For Mexican chef Santiago Lastra, whose restaurant, Kol, will soon open in central London, the formula for the perfect chilled soup goes like this: “Use something fresh that has a lot of natural water – cucumber, tomatoes, kohlrabi, or fruits like cherries – add some spice with half a scotch bonnet [if you don’t like chilli, use ginger or garlic], salt and acidity. Basically, that’s the vibe of cold soup.”
Don’t go overboard on the latter, though, and Lastra’s top tip is to use kombucha. He adds it to his favoured cucumber soup, which he strains and serves with razor clams cooked with garlic, or with shrimps, for a barbecue starter.
The outdoors is, of course, where it’s at for socialising these days. When the weather isn’t playing ball, however, a chilled soup that can also be warmed up will be your friend. McAlpine favours pea and basil: “Simmer frozen peas with vegetable stock until cooked, then add some basil and watercress, or mint, blitz and chill.” A creamy tomato soup is another top chilled/warmed option, she says.
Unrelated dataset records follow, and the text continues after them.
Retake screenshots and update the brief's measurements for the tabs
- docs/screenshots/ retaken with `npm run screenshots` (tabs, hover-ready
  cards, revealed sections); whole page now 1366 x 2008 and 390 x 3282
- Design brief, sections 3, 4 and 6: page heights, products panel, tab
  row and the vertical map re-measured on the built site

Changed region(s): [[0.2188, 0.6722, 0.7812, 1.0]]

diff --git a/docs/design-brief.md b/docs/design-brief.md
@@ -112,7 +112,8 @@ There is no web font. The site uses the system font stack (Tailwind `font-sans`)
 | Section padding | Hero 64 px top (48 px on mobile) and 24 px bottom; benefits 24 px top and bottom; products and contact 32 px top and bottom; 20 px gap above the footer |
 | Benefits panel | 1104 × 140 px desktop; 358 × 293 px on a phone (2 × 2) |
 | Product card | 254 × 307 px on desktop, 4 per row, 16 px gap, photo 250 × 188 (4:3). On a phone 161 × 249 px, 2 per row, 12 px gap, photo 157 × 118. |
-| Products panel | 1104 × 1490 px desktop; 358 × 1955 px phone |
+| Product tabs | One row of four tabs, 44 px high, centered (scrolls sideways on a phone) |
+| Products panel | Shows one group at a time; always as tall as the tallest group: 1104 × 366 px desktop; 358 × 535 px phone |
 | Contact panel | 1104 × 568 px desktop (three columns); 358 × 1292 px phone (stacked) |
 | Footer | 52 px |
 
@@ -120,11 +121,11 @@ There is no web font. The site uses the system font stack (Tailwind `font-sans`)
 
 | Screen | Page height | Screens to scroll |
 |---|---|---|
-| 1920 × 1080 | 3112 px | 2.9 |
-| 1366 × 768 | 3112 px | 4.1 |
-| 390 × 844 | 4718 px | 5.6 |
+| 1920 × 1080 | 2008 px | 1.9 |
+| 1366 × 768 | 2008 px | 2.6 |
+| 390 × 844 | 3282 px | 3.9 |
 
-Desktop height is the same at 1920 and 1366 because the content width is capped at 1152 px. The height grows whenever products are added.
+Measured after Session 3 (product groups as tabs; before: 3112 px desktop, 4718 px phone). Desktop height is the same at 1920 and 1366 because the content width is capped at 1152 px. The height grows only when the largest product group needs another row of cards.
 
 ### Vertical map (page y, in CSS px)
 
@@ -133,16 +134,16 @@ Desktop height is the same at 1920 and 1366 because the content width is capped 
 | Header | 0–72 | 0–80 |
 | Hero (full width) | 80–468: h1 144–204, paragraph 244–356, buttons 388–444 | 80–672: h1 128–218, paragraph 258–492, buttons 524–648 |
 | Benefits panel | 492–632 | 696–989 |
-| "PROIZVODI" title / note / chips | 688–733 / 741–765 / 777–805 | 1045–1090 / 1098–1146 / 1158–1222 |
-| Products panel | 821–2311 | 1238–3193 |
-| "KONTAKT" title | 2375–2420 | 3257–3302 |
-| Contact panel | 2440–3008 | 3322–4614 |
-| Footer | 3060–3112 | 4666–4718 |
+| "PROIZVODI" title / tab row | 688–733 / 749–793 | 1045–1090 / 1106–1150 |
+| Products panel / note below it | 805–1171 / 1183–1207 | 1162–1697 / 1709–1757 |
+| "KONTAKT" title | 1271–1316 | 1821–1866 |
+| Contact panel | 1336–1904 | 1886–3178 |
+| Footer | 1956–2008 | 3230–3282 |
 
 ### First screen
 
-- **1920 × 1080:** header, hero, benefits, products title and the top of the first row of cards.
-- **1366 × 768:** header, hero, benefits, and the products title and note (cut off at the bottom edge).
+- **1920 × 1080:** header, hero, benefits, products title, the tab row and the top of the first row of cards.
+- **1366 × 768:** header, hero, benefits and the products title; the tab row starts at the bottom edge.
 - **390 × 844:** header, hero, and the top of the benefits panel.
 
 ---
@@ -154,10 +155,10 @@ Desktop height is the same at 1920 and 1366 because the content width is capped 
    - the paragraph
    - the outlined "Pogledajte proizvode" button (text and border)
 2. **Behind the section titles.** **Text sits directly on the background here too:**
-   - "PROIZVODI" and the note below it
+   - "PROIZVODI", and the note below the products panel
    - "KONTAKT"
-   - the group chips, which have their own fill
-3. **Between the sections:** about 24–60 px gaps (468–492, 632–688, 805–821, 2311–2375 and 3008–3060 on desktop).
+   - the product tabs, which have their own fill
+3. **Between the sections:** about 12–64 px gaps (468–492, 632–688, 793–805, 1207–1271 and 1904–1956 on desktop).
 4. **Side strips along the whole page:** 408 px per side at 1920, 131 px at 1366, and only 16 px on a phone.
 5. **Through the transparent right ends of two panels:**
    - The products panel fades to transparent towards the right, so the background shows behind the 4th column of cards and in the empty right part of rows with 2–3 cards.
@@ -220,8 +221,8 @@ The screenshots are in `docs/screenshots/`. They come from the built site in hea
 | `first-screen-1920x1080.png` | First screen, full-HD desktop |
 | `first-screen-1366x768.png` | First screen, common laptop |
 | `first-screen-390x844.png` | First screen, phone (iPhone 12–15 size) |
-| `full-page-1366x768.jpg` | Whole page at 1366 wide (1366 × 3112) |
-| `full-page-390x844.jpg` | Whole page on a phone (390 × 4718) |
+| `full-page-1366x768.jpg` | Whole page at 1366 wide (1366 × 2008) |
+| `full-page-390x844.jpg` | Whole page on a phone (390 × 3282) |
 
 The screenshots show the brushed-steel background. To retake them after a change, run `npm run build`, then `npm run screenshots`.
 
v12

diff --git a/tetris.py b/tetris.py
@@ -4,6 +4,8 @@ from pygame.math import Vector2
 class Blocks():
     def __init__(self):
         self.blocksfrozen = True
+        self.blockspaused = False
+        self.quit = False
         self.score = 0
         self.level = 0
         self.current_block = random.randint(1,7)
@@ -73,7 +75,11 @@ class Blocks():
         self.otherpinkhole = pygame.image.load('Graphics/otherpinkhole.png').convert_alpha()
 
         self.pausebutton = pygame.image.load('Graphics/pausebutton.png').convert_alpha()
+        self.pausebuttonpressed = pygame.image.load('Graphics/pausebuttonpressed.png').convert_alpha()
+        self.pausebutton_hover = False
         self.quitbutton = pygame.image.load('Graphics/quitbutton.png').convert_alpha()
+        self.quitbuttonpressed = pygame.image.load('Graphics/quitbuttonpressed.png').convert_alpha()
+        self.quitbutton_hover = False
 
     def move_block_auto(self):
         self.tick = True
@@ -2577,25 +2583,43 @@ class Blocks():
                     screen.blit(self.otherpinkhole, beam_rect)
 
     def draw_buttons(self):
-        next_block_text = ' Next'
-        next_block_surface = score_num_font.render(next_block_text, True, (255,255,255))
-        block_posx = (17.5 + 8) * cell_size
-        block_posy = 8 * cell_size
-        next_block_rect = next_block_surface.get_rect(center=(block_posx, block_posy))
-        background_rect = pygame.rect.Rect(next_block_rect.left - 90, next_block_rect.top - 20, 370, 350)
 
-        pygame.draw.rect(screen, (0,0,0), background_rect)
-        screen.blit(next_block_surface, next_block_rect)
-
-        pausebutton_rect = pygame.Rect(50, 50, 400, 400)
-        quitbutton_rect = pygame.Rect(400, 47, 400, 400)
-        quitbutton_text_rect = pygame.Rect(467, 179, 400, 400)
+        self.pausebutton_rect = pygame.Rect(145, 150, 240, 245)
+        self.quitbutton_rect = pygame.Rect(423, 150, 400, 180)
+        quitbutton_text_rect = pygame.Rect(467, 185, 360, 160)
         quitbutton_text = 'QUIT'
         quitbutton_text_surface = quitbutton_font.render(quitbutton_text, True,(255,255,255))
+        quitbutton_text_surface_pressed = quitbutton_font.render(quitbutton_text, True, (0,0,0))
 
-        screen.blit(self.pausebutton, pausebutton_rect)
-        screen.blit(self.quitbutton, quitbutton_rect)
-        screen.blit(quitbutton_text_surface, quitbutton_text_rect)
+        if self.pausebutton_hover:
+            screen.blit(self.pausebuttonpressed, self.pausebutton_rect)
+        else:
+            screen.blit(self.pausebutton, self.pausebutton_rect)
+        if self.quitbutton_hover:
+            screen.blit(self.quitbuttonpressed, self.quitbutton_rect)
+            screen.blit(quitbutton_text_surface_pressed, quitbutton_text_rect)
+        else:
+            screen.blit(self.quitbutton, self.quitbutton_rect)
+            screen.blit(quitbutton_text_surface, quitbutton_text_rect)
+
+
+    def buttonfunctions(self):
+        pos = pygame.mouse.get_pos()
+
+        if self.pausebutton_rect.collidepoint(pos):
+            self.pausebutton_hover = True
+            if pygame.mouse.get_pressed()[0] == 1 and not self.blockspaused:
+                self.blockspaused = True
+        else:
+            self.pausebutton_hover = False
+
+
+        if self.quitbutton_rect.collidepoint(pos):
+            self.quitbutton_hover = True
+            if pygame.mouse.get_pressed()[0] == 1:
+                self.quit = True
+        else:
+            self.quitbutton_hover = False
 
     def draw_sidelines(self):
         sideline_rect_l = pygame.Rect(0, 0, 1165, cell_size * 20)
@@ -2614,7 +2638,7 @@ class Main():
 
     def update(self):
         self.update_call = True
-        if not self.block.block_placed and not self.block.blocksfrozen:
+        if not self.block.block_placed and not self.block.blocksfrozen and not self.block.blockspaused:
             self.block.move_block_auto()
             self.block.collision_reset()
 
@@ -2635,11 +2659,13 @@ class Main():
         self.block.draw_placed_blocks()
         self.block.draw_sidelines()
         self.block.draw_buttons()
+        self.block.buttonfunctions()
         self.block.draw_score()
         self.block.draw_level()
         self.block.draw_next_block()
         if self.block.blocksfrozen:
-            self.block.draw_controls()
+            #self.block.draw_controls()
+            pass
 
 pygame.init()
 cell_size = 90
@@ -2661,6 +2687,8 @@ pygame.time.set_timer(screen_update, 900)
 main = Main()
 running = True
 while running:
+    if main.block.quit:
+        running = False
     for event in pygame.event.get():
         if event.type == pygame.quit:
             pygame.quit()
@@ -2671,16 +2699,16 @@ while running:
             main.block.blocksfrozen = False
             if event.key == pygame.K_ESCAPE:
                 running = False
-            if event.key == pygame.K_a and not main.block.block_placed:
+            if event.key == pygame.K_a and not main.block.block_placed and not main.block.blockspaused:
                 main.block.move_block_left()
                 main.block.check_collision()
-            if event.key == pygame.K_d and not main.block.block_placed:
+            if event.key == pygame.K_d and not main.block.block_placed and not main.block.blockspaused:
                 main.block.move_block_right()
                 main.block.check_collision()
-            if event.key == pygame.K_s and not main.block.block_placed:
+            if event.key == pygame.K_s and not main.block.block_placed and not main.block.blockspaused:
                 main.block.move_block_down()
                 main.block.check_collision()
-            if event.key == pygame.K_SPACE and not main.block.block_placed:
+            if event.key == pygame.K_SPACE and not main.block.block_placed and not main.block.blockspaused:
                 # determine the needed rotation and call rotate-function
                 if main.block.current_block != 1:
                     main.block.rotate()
And don’t dismiss camp gazpacho outright, Neil, because, as chef and restaurateur José Pizarro says, “Gazpacho will save your life. In Spain, we have different ones: there is salmorejo, which is thicker, because you normally add bread; and my mum, Isabel, makes a melon gazpacho – cucumber, green peppers, tomatoes, black pepper, melon, vinegar, plenty of olive oil and croutons – which is stunning.” Carb lovers will also find joy in McAlpine’s other obsession: yoghurt, walnut and fennel soup, which she blitzes “like a smoothie” with stale bread and a little milk. “That’s the nice thing about cold soups,” she says. “There’s instant gratification.” A sprinkling of fresh herbs never goes amiss, nor does an ice cube or two if patience is not your strong point.
Few dishes aren’t improved by the addition of an egg, and Pizarro’s mum’s “thick and silky” fried egg gazpacho is no different. Fry the egg in olive oil, then add a bay leaf followed by fried stale bread (cut roughly into 1cm cubes) and garlic. Add everything to a bowl, discarding the bay, add fresh bread – crusts removed and broken up – and mix until it forms a paste. Then, Pizarro says, add water and vinegar and top with lemon-thyme croutons. “It’s something my mum loves, and if Isabel loves it, everyone loves it.” And who am I to argue?